Previous PageTable Of ContentsNext Page

Hauser v Gateway Expedition 12.99

Section 29(1)(b)

MISCONDUCT, Negligence

CITE AS: Hauser v Gateway Expedition, Gladwin Circuit Court, No. 97-13242-AE (December 28, 1998)

Appeal pending: No

Claimant: John Hauser

Employer: Gateway Expedition

Docket No. B94-16985-135159

CIRCUIT COURT HOLDING: Failure of a truck driver to perform one part of a required pre-trip inspection prior to using a truck was not gross negligence.

FACTS: Claimant was an over-the-road truck driver. As part of his duties he was required to make a pre-trip inspection of the truck before he drove it. On his last day of work the claimant completed all of the inspection except forgot to check the water pressure by looking under the hood. Had he done so he would have found the radiator and alternator had been removed. Claimant drove the vehicle on a 30 mile trip and it overheated, causing damage in the amount of $4,500.00. The Referee found credible the claimant's testimony that his failure to inspect under the hood was an oversight.

DECISION: Claimant was not disqualified for benefits under Section 29(1)(b) of the Michigan Employment Security Act.

RATIONALE: Unintentional failure of a truck driver to do one part of a pre-trip inspection was not gross negligence. There was no evidence the failure to check under the hood was intentional. The court noted in Black's Law Dictionary, 5th Ed. pp. 931,932 gross negligence is defined as "an intentional failure to perform a manifest duty in a reckless disregard for the consequences." The court found gross negligence consists "of a conscious and voluntary act or omission which is likely to result in grave injury in the face of a clear and present danger of which the individual is aware," or a "conscious indifference to the rights and welfare of [others]."

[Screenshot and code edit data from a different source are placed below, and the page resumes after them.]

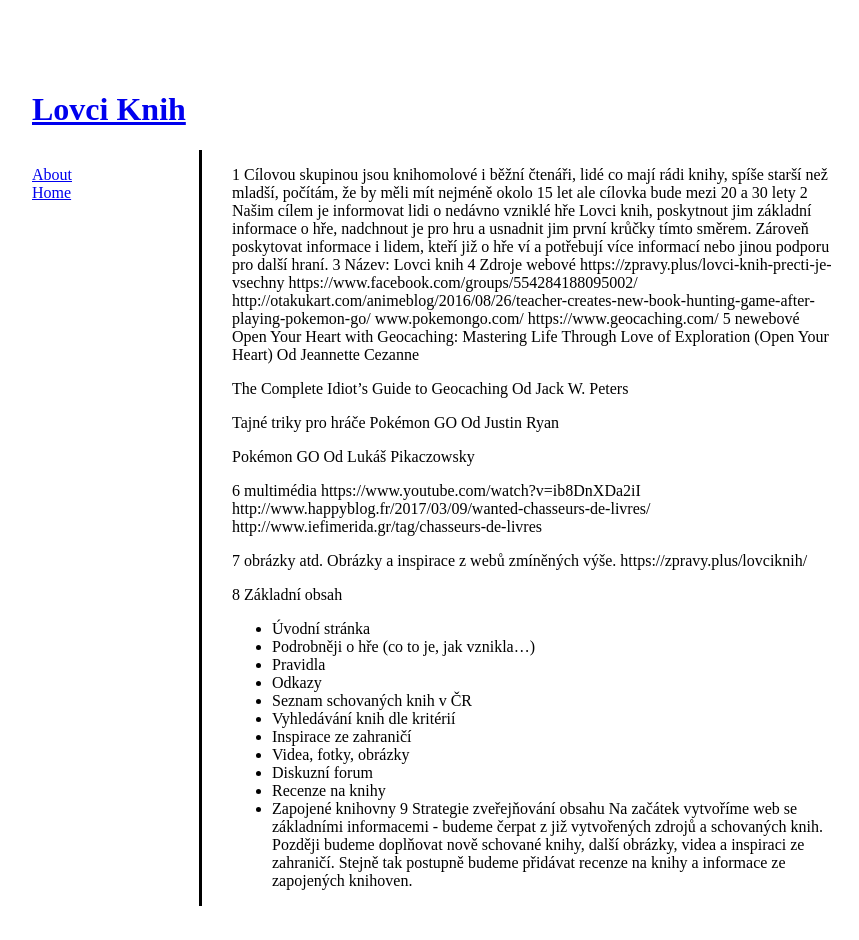
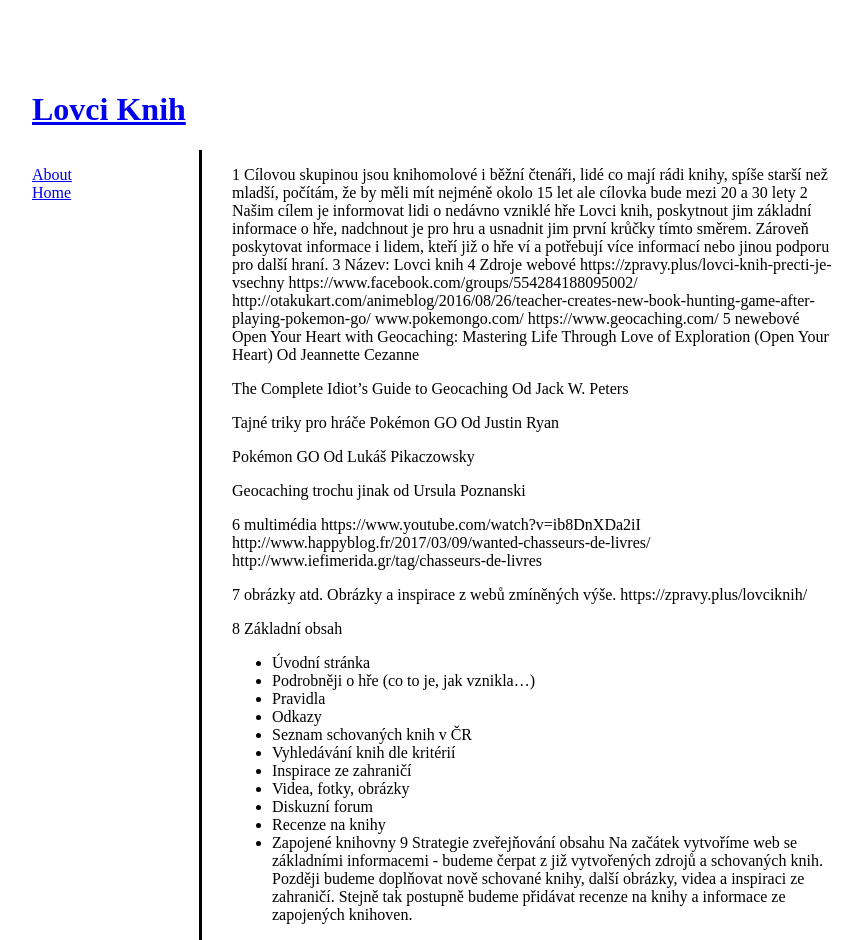
Before and after one commit to TerezaP/TerezaP.github.io, a Jekyll site: the page built from about.md, in a window 1280 px wide. Shown: the whole page, without its empty margins (208-1067 px from the left). Built offline with Jekyll 4.4.1, drawn with Linux system fonts in a browser that asks for light colours; before the commit the page ends 906 px from its top, so only the background shows below that.

Commit message:
Ještě jeden zdroj

```diff
--- a/about.md
+++ b/about.md
@@ -25,6 +25,9 @@ Od Justin Ryan
 Pokémon GO
 Od Lukáš Pikaczowsky
 
+Geocaching trochu jinak
+od Ursula Poznanski
+
 6 multimédia
 https://www.youtube.com/watch?v=ib8DnXDa2iI
 http://www.happyblog.fr/2017/03/09/wanted-chasseurs-de-livres/
```
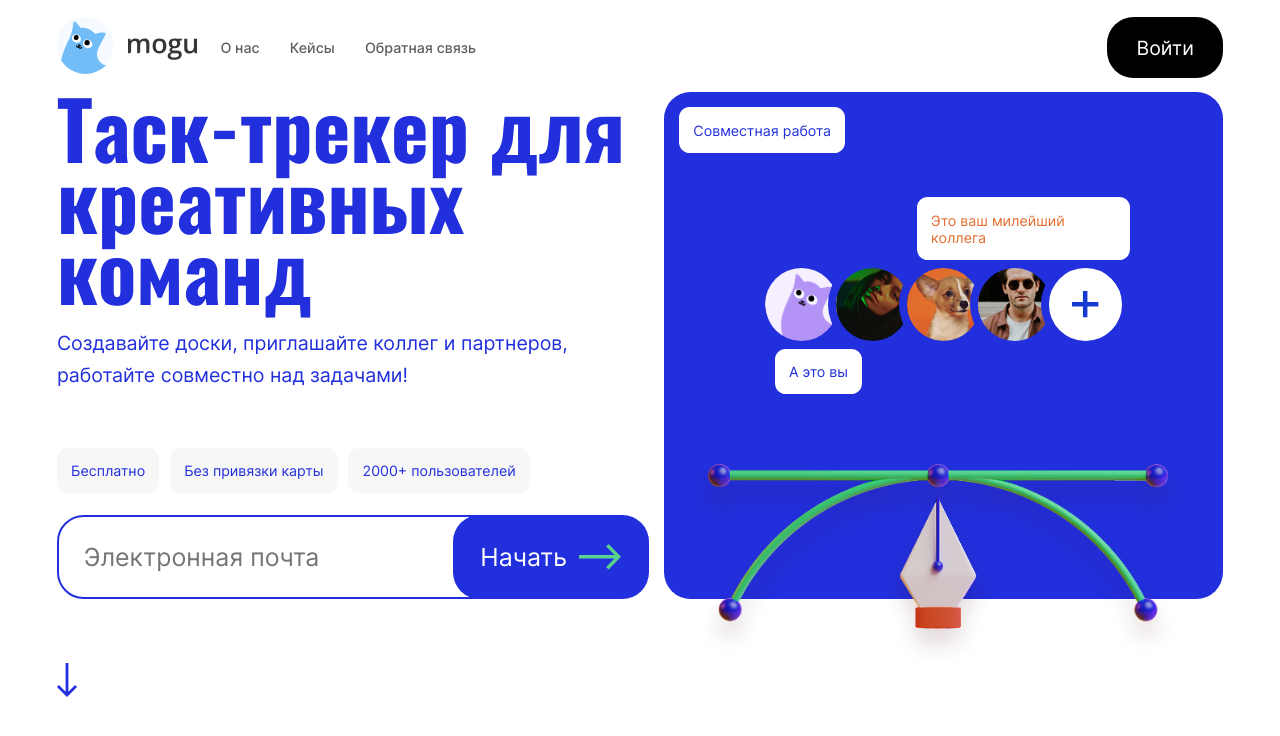
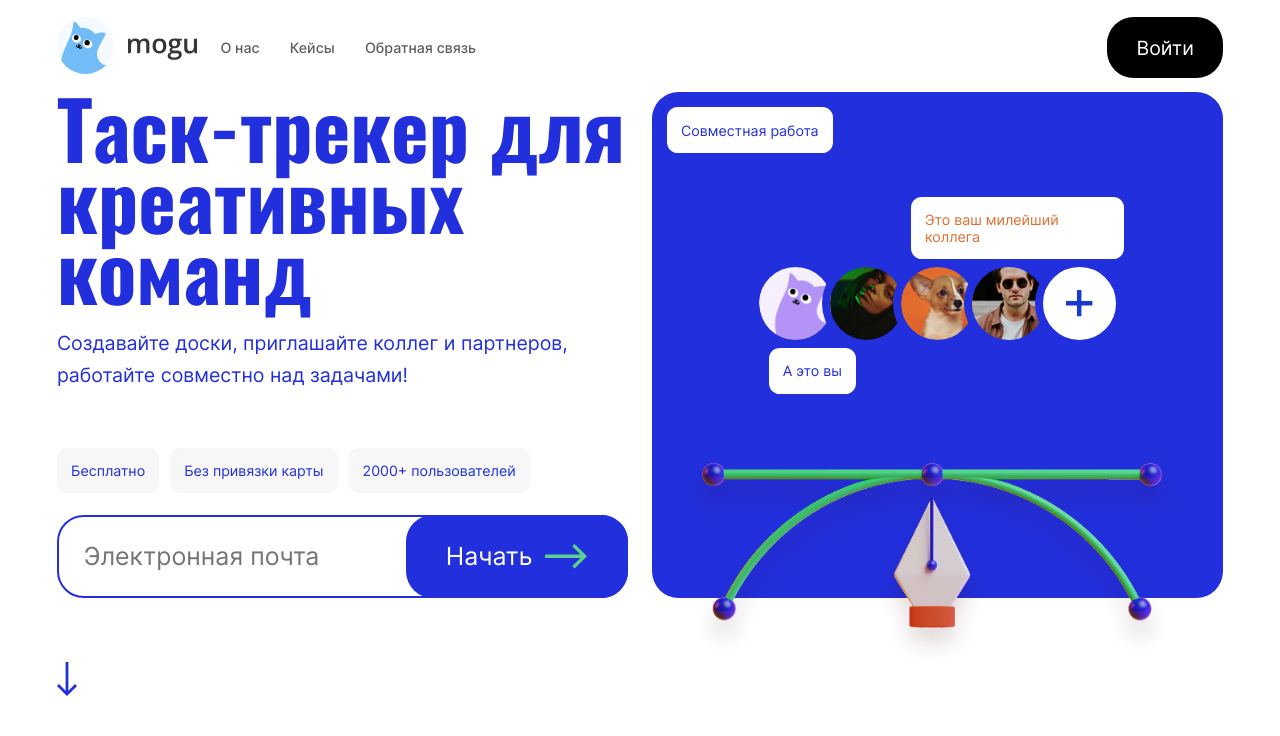
Before and after one commit to rennaiis/mogu_site, a React (Vite) app: page / in a window 1280 px wide. Shown: the top 736 px of the page. Built offline with nearby package versions, Linux system fonts and the light colour scheme.

Commit message:
fix: исправлены стили синей кнопки

```diff
--- a/src/styles/_global.scss
+++ b/src/styles/_global.scss
@@ -104,15 +104,21 @@ button{
     };
     &--start{
         display: flex;
+        position: relative;
         input{
+            @include option(padding-right, 240, 170);
+            width: 100%;
             border-color: $dark-blue;
             &:focus{
                 border-color: $dark-blue;
             }
         }
         button{
-            height: 100%;
-            margin-left: -2em;
+            @include padding-horizontal(40px);
+            position: absolute;
+            right: 0;
+            top:0;
+            bottom: 0;
         }
     }
 
```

Here the claimant simply overlooked by inadvertence the duty of checking underneath the hood. There was no evidence this was intentional, or a conscious and voluntary omission. It was not a conscious indifference to the employer's interests. It was not gross negligence and the claimant cannot be found disqualified for misconduct under Section 29(1)(b) of the Michigan Employment Security Act.

16, 21 d12: B

Previous PageTable Of ContentsNext Page